Brexit Tales of the Unexpected
This picture is one of my favourite photos that I’ve taken of the last few years. When people look at it they think its a photo shoot for a gangster family crime drama. I wish it was! It was taken in August 2016, not so long after the Brexit vote happened. As a result of all the social media online debates (and arguments), I was inspired to get creative and produce a fictional web series to dramatise people’s opinions. It was called Brexit Tales, and told the story of a number of loosely connected stories of everyday people who were affected by the vote in the summer of 2016.
I must admit, looking back at the series a few years later, the series did portray those who voted Leave as having racist opinions. I don’t believe this to be true at all, but once the creative juices were flowing, with unscripted scenes and improvised dialogue, this is what came out on the screen.
But as time progresses, I do wonder about the state of racism in our country and around the world. Throughout my 20s and 30s I’ve been involved in facilitating creative workshops with young people that aim to tackle racism, by bringing divided communities together with other groups they wouldn’t normally associate with (cohesion and integration were much used names for these workshops) and challenging stereotypes. I often felt that I was seeing a change in people’s opinions and progression in forward thinking. Those who harboured racist or discriminatory views were having those long held beliefs in those different to them shattered. It felt good.
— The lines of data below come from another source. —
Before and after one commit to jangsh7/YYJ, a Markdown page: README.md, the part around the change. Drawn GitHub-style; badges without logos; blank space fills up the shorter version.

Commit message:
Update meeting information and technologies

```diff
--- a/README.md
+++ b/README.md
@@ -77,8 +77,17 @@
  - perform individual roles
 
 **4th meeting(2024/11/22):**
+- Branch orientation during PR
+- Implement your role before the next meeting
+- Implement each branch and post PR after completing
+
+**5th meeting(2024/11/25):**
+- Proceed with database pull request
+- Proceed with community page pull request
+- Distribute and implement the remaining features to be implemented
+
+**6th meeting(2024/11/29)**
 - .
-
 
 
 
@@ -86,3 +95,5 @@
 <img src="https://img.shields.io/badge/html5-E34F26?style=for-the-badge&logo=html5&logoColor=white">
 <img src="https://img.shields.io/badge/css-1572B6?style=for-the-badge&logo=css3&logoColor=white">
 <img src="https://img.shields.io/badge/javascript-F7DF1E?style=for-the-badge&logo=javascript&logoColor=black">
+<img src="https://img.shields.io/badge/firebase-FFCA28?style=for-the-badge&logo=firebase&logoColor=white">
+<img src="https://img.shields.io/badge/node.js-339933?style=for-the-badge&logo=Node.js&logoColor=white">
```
The rise of social media has enabled individuals to say what they really think without the risk of consequence and repercussion.
But the rise of Facebook and (and I daresay more so) Twitter has enabled individuals to say what they really think about public opinions without the risk of consequence and repercussion. Thanks to social media, now you can say what you really think in your heart to millions of readers, without anyone knowing its really you. You can say all the politically correct things in public and at work in order to keep your job or present the best version of yourself, but having a social media account with a false name and fake avatar (profile photo) allows you to vent about what you really believe.
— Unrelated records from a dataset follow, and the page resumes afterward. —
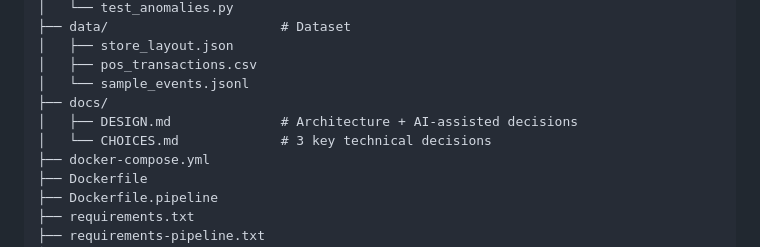
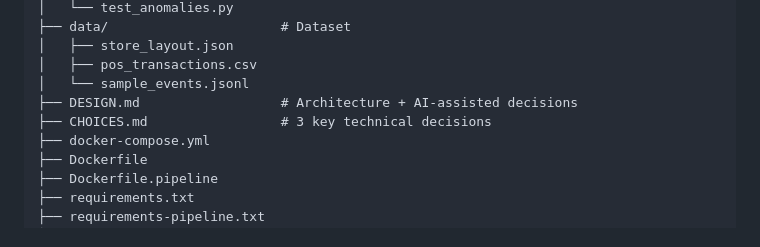
Before and after one commit to MithileshGandhe/Store_intelligent_analytics_system, a Markdown page: README.md, the part around one of its changes. Rendered like a GitHub page.

Commit message:
correcting readme

```diff
--- a/README.md
+++ b/README.md
@@ -61,9 +61,8 @@ store-intelligence/
 │   ├── store_layout.json
 │   ├── pos_transactions.csv
 │   └── sample_events.jsonl
-├── docs/
-│   ├── DESIGN.md              # Architecture + AI-assisted decisions
-│   └── CHOICES.md             # 3 key technical decisions
+├── DESIGN.md                  # Architecture + AI-assisted decisions
+├── CHOICES.md                 # 3 key technical decisions
 ├── docker-compose.yml
 ├── Dockerfile
 ├── Dockerfile.pipeline
```
Also changed, not shown: other parts of README.md (+2 -2 lines).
Sometimes this makes my heart sad. I think trolling and lying about who you are is pathetic enough, but the idea that young people who were only born in the early 2000s – at a time when I felt like I was helping teenagers to shed the racist views learned from listening to their parents at home were fading away – are just as racist as the generations before them is more than tragic.
With Brexit (supposedly) happening at the end of March 2019, I’ve often thought is it worth making another Brexit Tales web series. How different would the narrative look two and half years on from the original? I don’t believe that all Leave voters are racist and I don’t believe that all Remain voters are out of touch with real issues. I do wonder about the future of our country when we decline the opportunity to have our deepest inner beliefs challenged and questioned. When we think ‘the others’ are wrong, based on what we heard from someone else who had a bad experience or what we saw on television once, will we ever take the opportunity to think for ourselves? I like thinking, researching and learning for myself, its something we should all try sometime.
Watch the 7-part series below or on YouTube.